» WORK INSTRUCTION: Whenever the word "body" turns up in a line below, that line should be copied.

» DATA FOR THIS TASK:

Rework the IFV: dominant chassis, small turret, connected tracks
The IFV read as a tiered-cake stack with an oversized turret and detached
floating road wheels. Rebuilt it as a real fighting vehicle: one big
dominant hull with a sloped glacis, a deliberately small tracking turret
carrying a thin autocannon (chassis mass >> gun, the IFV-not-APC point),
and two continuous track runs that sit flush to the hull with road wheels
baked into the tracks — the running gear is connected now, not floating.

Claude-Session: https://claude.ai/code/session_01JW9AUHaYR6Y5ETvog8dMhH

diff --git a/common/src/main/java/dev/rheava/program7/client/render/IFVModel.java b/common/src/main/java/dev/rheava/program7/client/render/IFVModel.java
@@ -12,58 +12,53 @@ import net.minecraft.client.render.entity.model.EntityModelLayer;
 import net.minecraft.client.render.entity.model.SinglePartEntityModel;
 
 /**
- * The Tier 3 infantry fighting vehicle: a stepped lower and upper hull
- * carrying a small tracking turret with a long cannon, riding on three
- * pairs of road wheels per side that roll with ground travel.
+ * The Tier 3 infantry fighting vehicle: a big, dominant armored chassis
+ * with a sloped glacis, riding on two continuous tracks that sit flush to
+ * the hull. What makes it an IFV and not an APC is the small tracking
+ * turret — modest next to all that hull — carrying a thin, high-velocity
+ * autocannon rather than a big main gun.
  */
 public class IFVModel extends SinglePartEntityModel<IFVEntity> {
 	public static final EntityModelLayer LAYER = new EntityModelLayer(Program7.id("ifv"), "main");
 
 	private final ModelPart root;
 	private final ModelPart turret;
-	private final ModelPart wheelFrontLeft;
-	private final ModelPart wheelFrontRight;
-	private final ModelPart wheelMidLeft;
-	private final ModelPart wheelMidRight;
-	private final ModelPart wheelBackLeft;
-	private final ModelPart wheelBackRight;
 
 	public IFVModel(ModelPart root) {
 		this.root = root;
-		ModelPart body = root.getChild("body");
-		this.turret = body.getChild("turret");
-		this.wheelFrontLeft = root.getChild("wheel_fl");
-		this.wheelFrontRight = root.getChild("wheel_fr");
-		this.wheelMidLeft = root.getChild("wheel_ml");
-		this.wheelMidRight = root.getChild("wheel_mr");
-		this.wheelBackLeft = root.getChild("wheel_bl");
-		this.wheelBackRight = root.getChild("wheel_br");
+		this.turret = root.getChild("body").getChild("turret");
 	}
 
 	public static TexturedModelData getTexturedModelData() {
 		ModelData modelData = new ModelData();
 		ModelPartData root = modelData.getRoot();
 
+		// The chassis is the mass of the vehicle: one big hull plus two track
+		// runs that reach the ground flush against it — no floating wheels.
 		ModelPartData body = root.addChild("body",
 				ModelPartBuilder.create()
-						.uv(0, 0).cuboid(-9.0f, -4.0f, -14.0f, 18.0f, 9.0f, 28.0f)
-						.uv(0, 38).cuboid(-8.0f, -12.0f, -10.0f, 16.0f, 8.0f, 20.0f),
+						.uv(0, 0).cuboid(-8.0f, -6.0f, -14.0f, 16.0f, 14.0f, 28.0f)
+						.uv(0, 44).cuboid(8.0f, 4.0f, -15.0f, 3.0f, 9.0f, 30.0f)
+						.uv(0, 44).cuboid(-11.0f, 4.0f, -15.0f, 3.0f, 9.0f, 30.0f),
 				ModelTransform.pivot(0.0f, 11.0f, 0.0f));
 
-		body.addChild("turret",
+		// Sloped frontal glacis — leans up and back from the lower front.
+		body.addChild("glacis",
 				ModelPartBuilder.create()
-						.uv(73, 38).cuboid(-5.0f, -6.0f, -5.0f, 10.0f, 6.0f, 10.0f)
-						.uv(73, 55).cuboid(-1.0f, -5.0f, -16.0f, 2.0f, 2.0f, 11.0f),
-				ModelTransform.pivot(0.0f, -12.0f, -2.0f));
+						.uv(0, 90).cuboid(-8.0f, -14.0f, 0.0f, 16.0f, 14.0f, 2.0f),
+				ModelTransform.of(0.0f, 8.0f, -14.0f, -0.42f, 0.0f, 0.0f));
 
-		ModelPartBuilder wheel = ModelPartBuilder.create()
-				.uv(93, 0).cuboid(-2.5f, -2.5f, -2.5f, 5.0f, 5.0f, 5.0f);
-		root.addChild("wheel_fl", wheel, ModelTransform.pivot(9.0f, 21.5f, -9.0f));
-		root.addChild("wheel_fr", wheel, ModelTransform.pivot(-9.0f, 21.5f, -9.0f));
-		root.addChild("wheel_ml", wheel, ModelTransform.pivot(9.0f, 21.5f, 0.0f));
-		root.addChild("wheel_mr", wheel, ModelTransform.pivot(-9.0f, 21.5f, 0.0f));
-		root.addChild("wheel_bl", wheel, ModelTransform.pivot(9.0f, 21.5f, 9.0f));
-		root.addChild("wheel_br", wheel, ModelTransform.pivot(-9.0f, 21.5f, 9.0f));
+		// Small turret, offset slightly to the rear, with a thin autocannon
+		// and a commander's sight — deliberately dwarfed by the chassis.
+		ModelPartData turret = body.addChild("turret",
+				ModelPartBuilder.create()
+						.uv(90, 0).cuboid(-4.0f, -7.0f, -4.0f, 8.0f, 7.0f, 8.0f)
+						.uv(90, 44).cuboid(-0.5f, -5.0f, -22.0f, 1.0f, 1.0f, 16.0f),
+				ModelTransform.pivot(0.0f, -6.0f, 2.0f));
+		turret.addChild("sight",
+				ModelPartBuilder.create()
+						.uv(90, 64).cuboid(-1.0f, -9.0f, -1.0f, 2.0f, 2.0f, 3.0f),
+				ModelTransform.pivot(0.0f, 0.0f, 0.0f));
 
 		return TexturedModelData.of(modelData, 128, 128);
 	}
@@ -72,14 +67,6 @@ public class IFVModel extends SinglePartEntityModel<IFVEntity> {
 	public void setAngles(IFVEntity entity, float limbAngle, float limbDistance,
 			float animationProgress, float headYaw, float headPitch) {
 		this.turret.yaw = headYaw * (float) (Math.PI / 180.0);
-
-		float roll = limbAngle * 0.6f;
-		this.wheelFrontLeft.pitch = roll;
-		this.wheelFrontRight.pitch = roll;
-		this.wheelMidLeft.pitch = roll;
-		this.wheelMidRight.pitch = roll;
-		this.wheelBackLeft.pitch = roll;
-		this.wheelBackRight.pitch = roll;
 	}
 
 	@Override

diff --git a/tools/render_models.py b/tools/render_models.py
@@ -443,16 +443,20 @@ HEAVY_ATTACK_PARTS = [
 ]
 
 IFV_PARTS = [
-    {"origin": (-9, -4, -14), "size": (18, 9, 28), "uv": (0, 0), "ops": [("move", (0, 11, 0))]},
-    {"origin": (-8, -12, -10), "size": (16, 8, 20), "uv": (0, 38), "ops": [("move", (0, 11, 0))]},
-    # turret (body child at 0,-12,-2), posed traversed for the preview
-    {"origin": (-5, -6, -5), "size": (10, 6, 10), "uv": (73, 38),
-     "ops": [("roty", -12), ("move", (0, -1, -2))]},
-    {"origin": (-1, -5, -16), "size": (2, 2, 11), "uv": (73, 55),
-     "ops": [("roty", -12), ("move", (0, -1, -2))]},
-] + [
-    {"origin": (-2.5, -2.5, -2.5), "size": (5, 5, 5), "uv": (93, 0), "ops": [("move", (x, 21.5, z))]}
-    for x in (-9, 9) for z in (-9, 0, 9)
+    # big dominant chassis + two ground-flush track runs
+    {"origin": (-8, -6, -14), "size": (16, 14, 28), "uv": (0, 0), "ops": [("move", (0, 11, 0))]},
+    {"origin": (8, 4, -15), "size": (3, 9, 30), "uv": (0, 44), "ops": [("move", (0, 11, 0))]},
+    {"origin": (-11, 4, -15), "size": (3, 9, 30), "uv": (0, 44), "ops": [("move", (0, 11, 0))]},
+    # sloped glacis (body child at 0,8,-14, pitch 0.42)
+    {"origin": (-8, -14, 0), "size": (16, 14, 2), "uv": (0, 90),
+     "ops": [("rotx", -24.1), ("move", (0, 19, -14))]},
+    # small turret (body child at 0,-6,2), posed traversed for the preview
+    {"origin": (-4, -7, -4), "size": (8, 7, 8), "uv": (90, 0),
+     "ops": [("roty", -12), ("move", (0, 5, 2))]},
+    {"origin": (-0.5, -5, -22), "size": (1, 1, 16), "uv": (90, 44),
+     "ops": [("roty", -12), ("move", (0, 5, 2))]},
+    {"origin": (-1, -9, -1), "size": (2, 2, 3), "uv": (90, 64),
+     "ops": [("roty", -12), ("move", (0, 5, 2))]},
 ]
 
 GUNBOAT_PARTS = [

» REPLY:
-		ModelPart body = root.getChild("body");
-		this.turret = body.getChild("turret");
+		this.turret = root.getChild("body").getChild("turret");
 		ModelPartData body = root.addChild("body",
-		body.addChild("turret",
+		body.addChild("glacis",
+		ModelPartData turret = body.addChild("turret",
-    # turret (body child at 0,-12,-2), posed traversed for the preview
+    # sloped glacis (body child at 0,8,-14, pitch 0.42)
+    # small turret (body child at 0,-6,2), posed traversed for the preview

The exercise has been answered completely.